__Given information__:
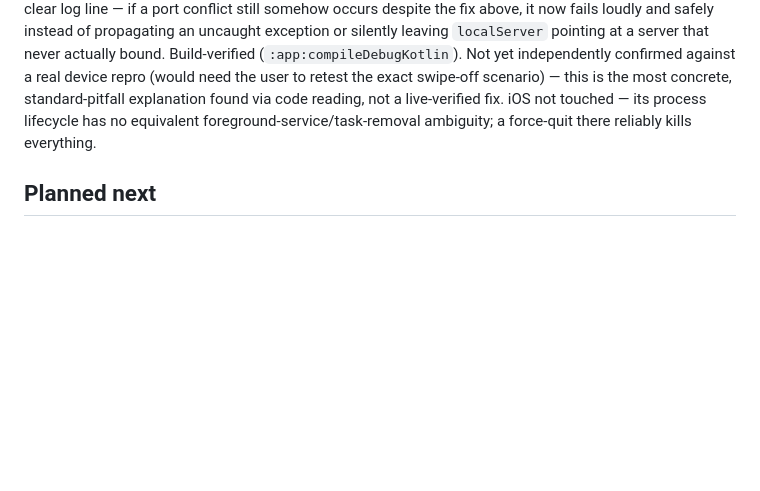
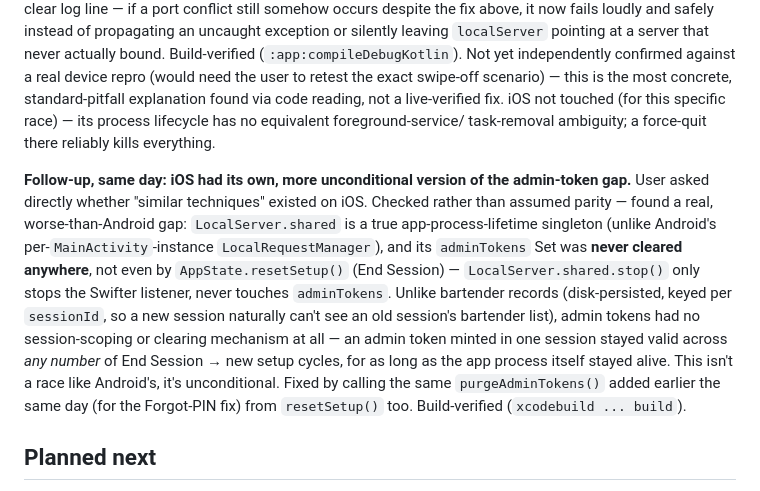
Before and after one commit to LaszloMarossy/jukebarweb, a Markdown page: CLAUDE.md, the part around the change. Rendered like a GitHub page; blank space fills up the shorter version.

Commit message:
docs: document confirmed Android fix + iOS admin-token clearing gap on End Session
Co-Authored-By: Claude Sonnet 5 <noreply@anthropic.com>

```diff
--- a/CLAUDE.md
+++ b/CLAUDE.md
@@ -2079,8 +2079,22 @@ uncaught exception or silently leaving `localServer` pointing at a server that n
 bound. Build-verified (`:app:compileDebugKotlin`). Not yet independently confirmed against a real
 device repro (would need the user to retest the exact swipe-off scenario) — this is the most
 concrete, standard-pitfall explanation found via code reading, not a live-verified fix. iOS not
-touched — its process lifecycle has no equivalent foreground-service/task-removal ambiguity; a
-force-quit there reliably kills everything.
+touched (for this specific race) — its process lifecycle has no equivalent foreground-service/
+task-removal ambiguity; a force-quit there reliably kills everything.
+
+**Follow-up, same day: iOS had its own, more unconditional version of the admin-token gap.** User
+asked directly whether "similar techniques" existed on iOS. Checked rather than assumed parity —
+found a real, worse-than-Android gap: `LocalServer.shared` is a true app-process-lifetime
+singleton (unlike Android's per-`MainActivity`-instance `LocalRequestManager`), and its
+`adminTokens` Set was **never cleared anywhere**, not even by `AppState.resetSetup()` (End
+Session) — `LocalServer.shared.stop()` only stops the Swifter listener, never touches
+`adminTokens`. Unlike bartender records (disk-persisted, keyed per `sessionId`, so a new session
+naturally can't see an old session's bartender list), admin tokens had no session-scoping or
+clearing mechanism at all — an admin token minted in one session stayed valid across *any number*
+of End Session → new setup cycles, for as long as the app process itself stayed alive. This isn't
+a race like Android's, it's unconditional. Fixed by calling the same `purgeAdminTokens()` added
+earlier the same day (for the Forgot-PIN fix) from `resetSetup()` too. Build-verified
+(`xcodebuild ... build`).
 
 ## Planned next
 - Song counts from iOS/Android on register: `artists: [{name, song_count}]` instead of `[String]` — improves pie chart accuracy
```
Also changed, not shown: DECISIONS.md (+7 -0 lines), docs/full_system_test_plan.md (+6 -0 lines).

__Work to complete__: Print the material again, unchanged, without its pictures.

__Answer box__:
Before and after one commit to LaszloMarossy/jukebarweb, a Markdown page: CLAUDE.md, the part around the change. Rendered like a GitHub page; blank space fills up the shorter version.

Commit message:
docs: document confirmed Android fix + iOS admin-token clearing gap on End Session
Co-Authored-By: Claude Sonnet 5 <noreply@anthropic.com>

```diff
--- a/CLAUDE.md
+++ b/CLAUDE.md
@@ -2079,8 +2079,22 @@ uncaught exception or silently leaving `localServer` pointing at a server that n
 bound. Build-verified (`:app:compileDebugKotlin`). Not yet independently confirmed against a real
 device repro (would need the user to retest the exact swipe-off scenario) — this is the most
 concrete, standard-pitfall explanation found via code reading, not a live-verified fix. iOS not
-touched — its process lifecycle has no equivalent foreground-service/task-removal ambiguity; a
-force-quit there reliably kills everything.
+touched (for this specific race) — its process lifecycle has no equivalent foreground-service/
+task-removal ambiguity; a force-quit there reliably kills everything.
+
+**Follow-up, same day: iOS had its own, more unconditional version of the admin-token gap.** User
+asked directly whether "similar techniques" existed on iOS. Checked rather than assumed parity —
+found a real, worse-than-Android gap: `LocalServer.shared` is a true app-process-lifetime
+singleton (unlike Android's per-`MainActivity`-instance `LocalRequestManager`), and its
+`adminTokens` Set was **never cleared anywhere**, not even by `AppState.resetSetup()` (End
+Session) — `LocalServer.shared.stop()` only stops the Swifter listener, never touches
+`adminTokens`. Unlike bartender records (disk-persisted, keyed per `sessionId`, so a new session
+naturally can't see an old session's bartender list), admin tokens had no session-scoping or
+clearing mechanism at all — an admin token minted in one session stayed valid across *any number*
+of End Session → new setup cycles, for as long as the app process itself stayed alive. This isn't
+a race like Android's, it's unconditional. Fixed by calling the same `purgeAdminTokens()` added
+earlier the same day (for the Forgot-PIN fix) from `resetSetup()` too. Build-verified
+(`xcodebuild ... build`).
 
 ## Planned next
 - Song counts from iOS/Android on register: `artists: [{name, song_count}]` instead of `[String]` — improves pie chart accuracy
```
Also changed, not shown: DECISIONS.md (+7 -0 lines), docs/full_system_test_plan.md (+6 -0 lines).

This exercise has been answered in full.